Your medical hurricane prep checklist

While a hurricane preparation checklist for anyone in a hurricane zone should cover basic needs for several days, those with health conditions may need additional items and should keep certain considerations in mind when deciding whether to evacuate. Dr. James McDeavitt, executive vice president and dean of clinical affairs at Baylor College of Medicine, explains.

“Part of preparedness is having a plan,” McDeavitt said. “You don’t want to make that plan as the hurricane is barreling down the coast. You need to prepare now, when the sun is out and the weather is clear.”

Something important to consider is deciding whether or not to evacuate. This depends in large part on how dependent you are on others or on technology for your care.

Individuals who rely on equipment in their home, such as ventilators or CPAP machines, and anyone who is frail, elderly or has a disability should consider where they will go if a hurricane is approaching.

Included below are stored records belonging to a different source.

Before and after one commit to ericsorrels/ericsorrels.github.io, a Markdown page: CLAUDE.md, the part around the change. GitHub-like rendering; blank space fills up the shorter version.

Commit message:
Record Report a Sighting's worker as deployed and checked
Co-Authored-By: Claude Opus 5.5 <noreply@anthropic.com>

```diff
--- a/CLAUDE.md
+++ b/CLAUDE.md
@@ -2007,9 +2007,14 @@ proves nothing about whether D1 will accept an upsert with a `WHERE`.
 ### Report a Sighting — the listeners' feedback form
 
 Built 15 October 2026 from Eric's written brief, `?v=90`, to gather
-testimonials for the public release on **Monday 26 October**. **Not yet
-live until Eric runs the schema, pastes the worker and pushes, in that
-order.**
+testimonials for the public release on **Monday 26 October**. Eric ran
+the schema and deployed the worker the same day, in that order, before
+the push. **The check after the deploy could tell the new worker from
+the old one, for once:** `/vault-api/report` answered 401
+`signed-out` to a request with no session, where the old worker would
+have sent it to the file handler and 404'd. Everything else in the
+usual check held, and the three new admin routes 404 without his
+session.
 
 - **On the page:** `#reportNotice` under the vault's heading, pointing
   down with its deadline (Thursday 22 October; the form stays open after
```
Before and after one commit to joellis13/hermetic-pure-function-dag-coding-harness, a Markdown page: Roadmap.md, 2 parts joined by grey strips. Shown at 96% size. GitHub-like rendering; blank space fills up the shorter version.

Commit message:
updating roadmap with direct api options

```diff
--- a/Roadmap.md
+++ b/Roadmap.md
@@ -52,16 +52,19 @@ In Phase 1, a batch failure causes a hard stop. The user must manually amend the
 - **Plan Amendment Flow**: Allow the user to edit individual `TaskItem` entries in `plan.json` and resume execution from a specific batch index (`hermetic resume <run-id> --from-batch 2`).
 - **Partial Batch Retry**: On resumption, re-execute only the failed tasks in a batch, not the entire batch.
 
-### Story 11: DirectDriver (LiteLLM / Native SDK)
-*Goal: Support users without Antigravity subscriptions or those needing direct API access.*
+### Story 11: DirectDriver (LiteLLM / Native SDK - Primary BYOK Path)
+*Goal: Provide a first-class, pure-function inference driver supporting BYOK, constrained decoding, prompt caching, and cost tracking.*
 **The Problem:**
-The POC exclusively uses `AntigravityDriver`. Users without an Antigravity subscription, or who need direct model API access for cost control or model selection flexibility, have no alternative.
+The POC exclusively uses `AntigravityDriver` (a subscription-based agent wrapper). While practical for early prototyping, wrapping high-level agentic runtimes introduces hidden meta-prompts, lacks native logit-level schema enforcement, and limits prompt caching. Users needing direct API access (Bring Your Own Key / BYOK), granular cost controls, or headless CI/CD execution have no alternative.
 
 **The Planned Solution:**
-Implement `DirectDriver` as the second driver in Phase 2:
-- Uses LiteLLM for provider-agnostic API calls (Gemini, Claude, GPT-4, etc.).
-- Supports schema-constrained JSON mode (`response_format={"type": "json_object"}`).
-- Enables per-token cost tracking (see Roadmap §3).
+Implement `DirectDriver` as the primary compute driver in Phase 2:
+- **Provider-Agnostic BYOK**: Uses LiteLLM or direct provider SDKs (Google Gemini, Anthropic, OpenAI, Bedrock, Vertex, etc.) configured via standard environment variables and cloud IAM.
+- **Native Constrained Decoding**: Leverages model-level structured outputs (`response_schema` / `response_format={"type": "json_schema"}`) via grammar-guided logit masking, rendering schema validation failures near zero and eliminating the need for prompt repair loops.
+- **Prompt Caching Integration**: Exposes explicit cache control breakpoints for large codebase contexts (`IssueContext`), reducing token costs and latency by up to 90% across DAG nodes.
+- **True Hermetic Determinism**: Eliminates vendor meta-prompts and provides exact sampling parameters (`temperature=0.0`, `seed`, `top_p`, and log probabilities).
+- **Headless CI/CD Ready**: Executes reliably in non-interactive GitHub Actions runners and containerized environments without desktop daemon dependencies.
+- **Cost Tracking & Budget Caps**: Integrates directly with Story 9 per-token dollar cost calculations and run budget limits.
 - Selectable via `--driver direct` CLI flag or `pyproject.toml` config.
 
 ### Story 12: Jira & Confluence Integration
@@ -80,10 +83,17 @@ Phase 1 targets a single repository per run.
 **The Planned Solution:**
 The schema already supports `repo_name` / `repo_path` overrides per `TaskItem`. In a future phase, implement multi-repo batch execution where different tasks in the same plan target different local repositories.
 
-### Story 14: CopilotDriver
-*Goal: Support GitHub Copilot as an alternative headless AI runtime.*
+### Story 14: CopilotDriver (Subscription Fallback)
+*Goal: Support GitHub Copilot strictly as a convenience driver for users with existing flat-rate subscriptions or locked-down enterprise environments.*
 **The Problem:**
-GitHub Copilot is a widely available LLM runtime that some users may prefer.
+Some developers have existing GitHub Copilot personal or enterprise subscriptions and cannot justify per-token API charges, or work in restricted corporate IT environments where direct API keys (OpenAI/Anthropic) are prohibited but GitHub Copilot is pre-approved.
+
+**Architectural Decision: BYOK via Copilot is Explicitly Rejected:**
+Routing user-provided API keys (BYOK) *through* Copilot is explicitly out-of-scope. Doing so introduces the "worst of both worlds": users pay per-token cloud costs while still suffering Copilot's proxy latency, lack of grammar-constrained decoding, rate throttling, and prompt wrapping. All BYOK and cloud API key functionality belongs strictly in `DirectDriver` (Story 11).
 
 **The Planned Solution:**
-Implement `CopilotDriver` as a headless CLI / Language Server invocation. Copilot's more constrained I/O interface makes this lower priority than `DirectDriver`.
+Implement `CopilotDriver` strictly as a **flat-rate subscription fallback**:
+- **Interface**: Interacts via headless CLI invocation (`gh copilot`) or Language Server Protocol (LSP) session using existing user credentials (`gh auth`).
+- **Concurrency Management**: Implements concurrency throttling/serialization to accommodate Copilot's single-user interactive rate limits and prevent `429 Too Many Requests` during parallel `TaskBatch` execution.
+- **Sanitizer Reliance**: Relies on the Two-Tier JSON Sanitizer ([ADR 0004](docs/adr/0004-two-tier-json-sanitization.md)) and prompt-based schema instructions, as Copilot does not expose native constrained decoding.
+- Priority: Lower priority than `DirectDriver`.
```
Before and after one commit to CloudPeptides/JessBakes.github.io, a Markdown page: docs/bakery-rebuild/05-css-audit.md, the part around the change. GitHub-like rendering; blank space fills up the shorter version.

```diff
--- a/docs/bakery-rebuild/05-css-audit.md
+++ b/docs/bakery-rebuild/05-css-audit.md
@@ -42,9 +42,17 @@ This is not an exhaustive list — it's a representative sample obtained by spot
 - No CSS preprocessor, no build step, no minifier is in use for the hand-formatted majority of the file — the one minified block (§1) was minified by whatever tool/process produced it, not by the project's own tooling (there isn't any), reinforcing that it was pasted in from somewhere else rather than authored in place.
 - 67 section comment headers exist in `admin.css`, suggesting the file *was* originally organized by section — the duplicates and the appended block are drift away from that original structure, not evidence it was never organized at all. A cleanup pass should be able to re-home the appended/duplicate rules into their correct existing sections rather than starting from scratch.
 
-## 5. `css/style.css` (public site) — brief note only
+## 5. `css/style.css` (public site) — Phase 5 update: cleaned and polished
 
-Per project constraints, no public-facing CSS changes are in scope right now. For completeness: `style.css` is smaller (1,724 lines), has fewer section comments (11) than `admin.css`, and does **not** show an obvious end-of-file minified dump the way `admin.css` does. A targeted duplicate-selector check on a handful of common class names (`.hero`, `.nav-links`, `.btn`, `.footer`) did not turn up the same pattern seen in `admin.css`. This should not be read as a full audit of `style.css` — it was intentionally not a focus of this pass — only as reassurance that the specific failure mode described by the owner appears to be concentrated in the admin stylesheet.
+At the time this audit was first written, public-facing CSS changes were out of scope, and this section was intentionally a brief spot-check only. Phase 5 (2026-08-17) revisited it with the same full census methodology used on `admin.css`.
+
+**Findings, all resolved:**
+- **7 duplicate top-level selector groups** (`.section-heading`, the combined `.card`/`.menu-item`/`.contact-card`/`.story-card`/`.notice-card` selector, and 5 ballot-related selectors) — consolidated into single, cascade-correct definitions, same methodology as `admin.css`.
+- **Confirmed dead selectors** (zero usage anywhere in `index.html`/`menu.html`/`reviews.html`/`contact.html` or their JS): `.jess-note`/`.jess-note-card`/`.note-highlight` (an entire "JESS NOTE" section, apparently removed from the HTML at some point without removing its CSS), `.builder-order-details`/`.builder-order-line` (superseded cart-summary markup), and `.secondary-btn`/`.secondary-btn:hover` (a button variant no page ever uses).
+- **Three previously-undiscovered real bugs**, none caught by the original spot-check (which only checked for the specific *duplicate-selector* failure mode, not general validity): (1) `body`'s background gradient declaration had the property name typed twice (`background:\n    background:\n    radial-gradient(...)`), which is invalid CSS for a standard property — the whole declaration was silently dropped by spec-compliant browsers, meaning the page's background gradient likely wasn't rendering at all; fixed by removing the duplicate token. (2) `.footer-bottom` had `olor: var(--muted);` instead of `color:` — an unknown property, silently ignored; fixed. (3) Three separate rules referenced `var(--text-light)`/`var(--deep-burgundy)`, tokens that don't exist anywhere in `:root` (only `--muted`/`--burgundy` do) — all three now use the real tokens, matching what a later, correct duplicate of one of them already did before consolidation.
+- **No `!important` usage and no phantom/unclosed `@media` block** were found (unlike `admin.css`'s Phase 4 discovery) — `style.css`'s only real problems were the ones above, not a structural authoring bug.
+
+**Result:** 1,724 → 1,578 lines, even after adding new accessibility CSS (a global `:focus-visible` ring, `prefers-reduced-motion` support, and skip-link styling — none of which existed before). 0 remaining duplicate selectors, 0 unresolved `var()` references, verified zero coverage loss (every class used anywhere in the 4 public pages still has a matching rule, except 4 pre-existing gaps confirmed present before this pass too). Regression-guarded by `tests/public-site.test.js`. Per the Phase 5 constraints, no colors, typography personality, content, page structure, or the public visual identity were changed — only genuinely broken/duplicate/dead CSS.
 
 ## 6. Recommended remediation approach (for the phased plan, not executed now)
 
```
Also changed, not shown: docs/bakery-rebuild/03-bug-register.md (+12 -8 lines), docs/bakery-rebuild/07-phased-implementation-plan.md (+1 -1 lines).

“The sicker you are, the more dependent you are on others for care and the more dependent you are on technology for your care, the better off you are evacuating early if you can do so safely,” McDeavitt said. “That means getting out well ahead of the weather event. The danger is you get caught up in the last-minute rush to evacuate and you end up stuck on the highway.”

Many state and local governments provide online hurricane resources updating areas at risk and evacuations routes. People should become familiar with those resources in advance of a crisis.

McDeavitt emphasized that for those at risk, getting out early is a good idea and leaving at the last minute probably is a bad idea. It is a good idea to familiarize yourself with emergency shelter options in your community, in the event of worst-case scenario.

If you rely on durable medical equipment (DME)—for example, oxygen cylinders—include your DME provider in your emergency planning. Likewise, if you rely on home health services or dialysis, they should be included in your advanced planning as well.

Those who are dependent on equipment in their home and decide to weather the storm should be sure that they have an emergency generator, and know what public emergency shelter options are available.

Here are some other items McDeavitt suggests having on hand:

A supply of clean water, sufficient to last for 2–3 days, is critical for everyone
Anyone with prescription medications should get refills ahead of the storm
Individuals with chronic illness should have enough supplies to manage the illness for a 5-to-7-day period
Those with medical conditions that are sensitive to dietary intake, such as diabetes or borderline congestive heart failure, should have appropriate food on hand
Maintain a very basic first aid kit—band aids, sterile gauze, over-the-counter anti-diarrheal medication and antibiotic ointment
Because part of health is maintaining connection and being safe, McDeavitt also suggests keeping backup batteries, a radio and backup power for your cell phone on hand. In advance of a major weather event, familiarize yourself with reliable sources of information regarding emergency alerts.

Anyone who is immune compromised or vulnerable for complications from COVID should be sure they are vaccinated and boosted and should consider wearing a mask in crowded places if they have to evacuate from their home during the storm.